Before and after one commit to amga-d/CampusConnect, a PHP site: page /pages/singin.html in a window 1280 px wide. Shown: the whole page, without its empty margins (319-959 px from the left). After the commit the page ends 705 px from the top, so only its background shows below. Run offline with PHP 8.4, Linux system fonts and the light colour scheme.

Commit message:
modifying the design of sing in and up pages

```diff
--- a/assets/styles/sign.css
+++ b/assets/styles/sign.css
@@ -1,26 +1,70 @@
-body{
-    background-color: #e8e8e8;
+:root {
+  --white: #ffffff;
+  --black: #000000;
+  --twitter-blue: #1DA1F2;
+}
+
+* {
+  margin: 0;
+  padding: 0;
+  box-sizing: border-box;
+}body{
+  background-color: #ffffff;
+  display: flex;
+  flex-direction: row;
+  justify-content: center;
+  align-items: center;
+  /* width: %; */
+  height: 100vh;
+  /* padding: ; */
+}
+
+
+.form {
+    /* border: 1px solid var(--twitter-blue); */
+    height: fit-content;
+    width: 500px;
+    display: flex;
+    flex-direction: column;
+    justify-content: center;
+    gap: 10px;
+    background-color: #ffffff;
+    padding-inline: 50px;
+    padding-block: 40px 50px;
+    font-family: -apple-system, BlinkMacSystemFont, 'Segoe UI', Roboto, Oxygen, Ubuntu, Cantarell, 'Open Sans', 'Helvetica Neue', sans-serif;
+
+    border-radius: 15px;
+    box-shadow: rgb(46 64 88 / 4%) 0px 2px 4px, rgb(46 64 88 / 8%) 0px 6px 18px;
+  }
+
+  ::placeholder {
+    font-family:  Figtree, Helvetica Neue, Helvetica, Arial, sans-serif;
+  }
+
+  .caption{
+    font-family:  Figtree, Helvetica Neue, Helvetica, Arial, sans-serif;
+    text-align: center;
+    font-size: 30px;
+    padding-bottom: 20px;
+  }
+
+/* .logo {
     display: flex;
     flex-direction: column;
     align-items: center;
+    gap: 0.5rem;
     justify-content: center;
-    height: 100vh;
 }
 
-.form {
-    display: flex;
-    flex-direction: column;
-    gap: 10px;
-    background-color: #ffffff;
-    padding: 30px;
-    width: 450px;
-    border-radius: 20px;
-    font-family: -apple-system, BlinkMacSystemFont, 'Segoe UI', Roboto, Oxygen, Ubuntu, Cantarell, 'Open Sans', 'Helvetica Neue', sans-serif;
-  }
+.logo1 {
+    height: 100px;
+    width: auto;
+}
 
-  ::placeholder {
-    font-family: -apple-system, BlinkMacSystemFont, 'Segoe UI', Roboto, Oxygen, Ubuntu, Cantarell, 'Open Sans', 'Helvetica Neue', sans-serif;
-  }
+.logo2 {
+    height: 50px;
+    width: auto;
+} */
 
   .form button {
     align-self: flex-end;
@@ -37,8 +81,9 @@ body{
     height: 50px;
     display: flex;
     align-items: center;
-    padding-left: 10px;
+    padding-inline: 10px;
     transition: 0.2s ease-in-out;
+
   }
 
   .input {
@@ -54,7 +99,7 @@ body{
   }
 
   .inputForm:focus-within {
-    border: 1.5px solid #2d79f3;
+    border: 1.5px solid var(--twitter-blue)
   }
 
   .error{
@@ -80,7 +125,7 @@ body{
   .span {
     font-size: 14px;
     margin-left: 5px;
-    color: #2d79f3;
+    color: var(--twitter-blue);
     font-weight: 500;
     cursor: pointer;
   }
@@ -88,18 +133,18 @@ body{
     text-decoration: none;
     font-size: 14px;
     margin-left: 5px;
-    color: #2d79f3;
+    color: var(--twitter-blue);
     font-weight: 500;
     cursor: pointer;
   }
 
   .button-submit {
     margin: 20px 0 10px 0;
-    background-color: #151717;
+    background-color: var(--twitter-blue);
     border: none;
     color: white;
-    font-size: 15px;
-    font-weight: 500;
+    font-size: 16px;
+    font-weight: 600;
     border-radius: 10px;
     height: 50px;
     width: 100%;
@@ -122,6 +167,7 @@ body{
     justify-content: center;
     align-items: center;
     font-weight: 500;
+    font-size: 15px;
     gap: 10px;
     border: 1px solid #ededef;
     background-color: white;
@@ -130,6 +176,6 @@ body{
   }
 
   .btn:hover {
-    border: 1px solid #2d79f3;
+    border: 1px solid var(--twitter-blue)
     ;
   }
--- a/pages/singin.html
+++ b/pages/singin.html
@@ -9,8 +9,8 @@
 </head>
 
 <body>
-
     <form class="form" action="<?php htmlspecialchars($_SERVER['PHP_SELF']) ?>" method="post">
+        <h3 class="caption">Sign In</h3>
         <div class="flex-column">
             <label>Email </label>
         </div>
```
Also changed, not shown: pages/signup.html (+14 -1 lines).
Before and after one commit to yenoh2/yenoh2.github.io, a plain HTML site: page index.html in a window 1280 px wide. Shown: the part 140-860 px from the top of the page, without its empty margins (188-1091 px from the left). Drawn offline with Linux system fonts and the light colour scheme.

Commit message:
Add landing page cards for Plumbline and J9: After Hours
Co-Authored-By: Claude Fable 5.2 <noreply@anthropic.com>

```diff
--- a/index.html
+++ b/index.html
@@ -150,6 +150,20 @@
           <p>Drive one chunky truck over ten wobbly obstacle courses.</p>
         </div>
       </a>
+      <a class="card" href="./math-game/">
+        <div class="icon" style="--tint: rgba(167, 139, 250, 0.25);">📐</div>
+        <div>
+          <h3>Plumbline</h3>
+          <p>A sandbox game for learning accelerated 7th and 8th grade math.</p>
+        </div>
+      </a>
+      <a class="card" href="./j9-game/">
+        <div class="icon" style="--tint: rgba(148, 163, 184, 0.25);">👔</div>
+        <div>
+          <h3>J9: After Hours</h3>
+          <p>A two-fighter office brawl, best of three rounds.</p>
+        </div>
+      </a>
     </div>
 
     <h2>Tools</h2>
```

• _Work item_
The entries above must each be repeated exactly.

• _Solved problem_
Before and after one commit to amga-d/CampusConnect, a PHP site: page /pages/singin.html in a window 1280 px wide. Shown: the whole page, without its empty margins (319-959 px from the left). After the commit the page ends 705 px from the top, so only its background shows below. Run offline with PHP 8.4, Linux system fonts and the light colour scheme.

Commit message:
modifying the design of sing in and up pages

```diff
--- a/assets/styles/sign.css
+++ b/assets/styles/sign.css
@@ -1,26 +1,70 @@
-body{
-    background-color: #e8e8e8;
+:root {
+  --white: #ffffff;
+  --black: #000000;
+  --twitter-blue: #1DA1F2;
+}
+
+* {
+  margin: 0;
+  padding: 0;
+  box-sizing: border-box;
+}body{
+  background-color: #ffffff;
+  display: flex;
+  flex-direction: row;
+  justify-content: center;
+  align-items: center;
+  /* width: %; */
+  height: 100vh;
+  /* padding: ; */
+}
+
+
+.form {
+    /* border: 1px solid var(--twitter-blue); */
+    height: fit-content;
+    width: 500px;
+    display: flex;
+    flex-direction: column;
+    justify-content: center;
+    gap: 10px;
+    background-color: #ffffff;
+    padding-inline: 50px;
+    padding-block: 40px 50px;
+    font-family: -apple-system, BlinkMacSystemFont, 'Segoe UI', Roboto, Oxygen, Ubuntu, Cantarell, 'Open Sans', 'Helvetica Neue', sans-serif;
+
+    border-radius: 15px;
+    box-shadow: rgb(46 64 88 / 4%) 0px 2px 4px, rgb(46 64 88 / 8%) 0px 6px 18px;
+  }
+
+  ::placeholder {
+    font-family:  Figtree, Helvetica Neue, Helvetica, Arial, sans-serif;
+  }
+
+  .caption{
+    font-family:  Figtree, Helvetica Neue, Helvetica, Arial, sans-serif;
+    text-align: center;
+    font-size: 30px;
+    padding-bottom: 20px;
+  }
+
+/* .logo {
     display: flex;
     flex-direction: column;
     align-items: center;
+    gap: 0.5rem;
     justify-content: center;
-    height: 100vh;
 }
 
-.form {
-    display: flex;
-    flex-direction: column;
-    gap: 10px;
-    background-color: #ffffff;
-    padding: 30px;
-    width: 450px;
-    border-radius: 20px;
-    font-family: -apple-system, BlinkMacSystemFont, 'Segoe UI', Roboto, Oxygen, Ubuntu, Cantarell, 'Open Sans', 'Helvetica Neue', sans-serif;
-  }
+.logo1 {
+    height: 100px;
+    width: auto;
+}
 
-  ::placeholder {
-    font-family: -apple-system, BlinkMacSystemFont, 'Segoe UI', Roboto, Oxygen, Ubuntu, Cantarell, 'Open Sans', 'Helvetica Neue', sans-serif;
-  }
+.logo2 {
+    height: 50px;
+    width: auto;
+} */
 
   .form button {
     align-self: flex-end;
@@ -37,8 +81,9 @@ body{
     height: 50px;
     display: flex;
     align-items: center;
-    padding-left: 10px;
+    padding-inline: 10px;
     transition: 0.2s ease-in-out;
+
   }
 
   .input {
@@ -54,7 +99,7 @@ body{
   }
 
   .inputForm:focus-within {
-    border: 1.5px solid #2d79f3;
+    border: 1.5px solid var(--twitter-blue)
   }
 
   .error{
@@ -80,7 +125,7 @@ body{
   .span {
     font-size: 14px;
     margin-left: 5px;
-    color: #2d79f3;
+    color: var(--twitter-blue);
     font-weight: 500;
     cursor: pointer;
   }
@@ -88,18 +133,18 @@ body{
     text-decoration: none;
     font-size: 14px;
     margin-left: 5px;
-    color: #2d79f3;
+    color: var(--twitter-blue);
     font-weight: 500;
     cursor: pointer;
   }
 
   .button-submit {
     margin: 20px 0 10px 0;
-    background-color: #151717;
+    background-color: var(--twitter-blue);
     border: none;
     color: white;
-    font-size: 15px;
-    font-weight: 500;
+    font-size: 16px;
+    font-weight: 600;
     border-radius: 10px;
     height: 50px;
     width: 100%;
@@ -122,6 +167,7 @@ body{
     justify-content: center;
     align-items: center;
     font-weight: 500;
+    font-size: 15px;
     gap: 10px;
     border: 1px solid #ededef;
     background-color: white;
@@ -130,6 +176,6 @@ body{
   }
 
   .btn:hover {
-    border: 1px solid #2d79f3;
+    border: 1px solid var(--twitter-blue)
     ;
   }
--- a/pages/singin.html
+++ b/pages/singin.html
@@ -9,8 +9,8 @@
 </head>
 
 <body>
-
     <form class="form" action="<?php htmlspecialchars($_SERVER['PHP_SELF']) ?>" method="post">
+        <h3 class="caption">Sign In</h3>
         <div class="flex-column">
             <label>Email </label>
         </div>
```
Also changed, not shown: pages/signup.html (+14 -1 lines).
Before and after one commit to yenoh2/yenoh2.github.io, a plain HTML site: page index.html in a window 1280 px wide. Shown: the part 140-860 px from the top of the page, without its empty margins (188-1091 px from the left). Drawn offline with Linux system fonts and the light colour scheme.

Commit message:
Add landing page cards for Plumbline and J9: After Hours
Co-Authored-By: Claude Fable 5.2 <noreply@anthropic.com>

```diff
--- a/index.html
+++ b/index.html
@@ -150,6 +150,20 @@
           <p>Drive one chunky truck over ten wobbly obstacle courses.</p>
         </div>
       </a>
+      <a class="card" href="./math-game/">
+        <div class="icon" style="--tint: rgba(167, 139, 250, 0.25);">📐</div>
+        <div>
+          <h3>Plumbline</h3>
+          <p>A sandbox game for learning accelerated 7th and 8th grade math.</p>
+        </div>
+      </a>
+      <a class="card" href="./j9-game/">
+        <div class="icon" style="--tint: rgba(148, 163, 184, 0.25);">👔</div>
+        <div>
+          <h3>J9: After Hours</h3>
+          <p>A two-fighter office brawl, best of three rounds.</p>
+        </div>
+      </a>
     </div>
 
     <h2>Tools</h2>
```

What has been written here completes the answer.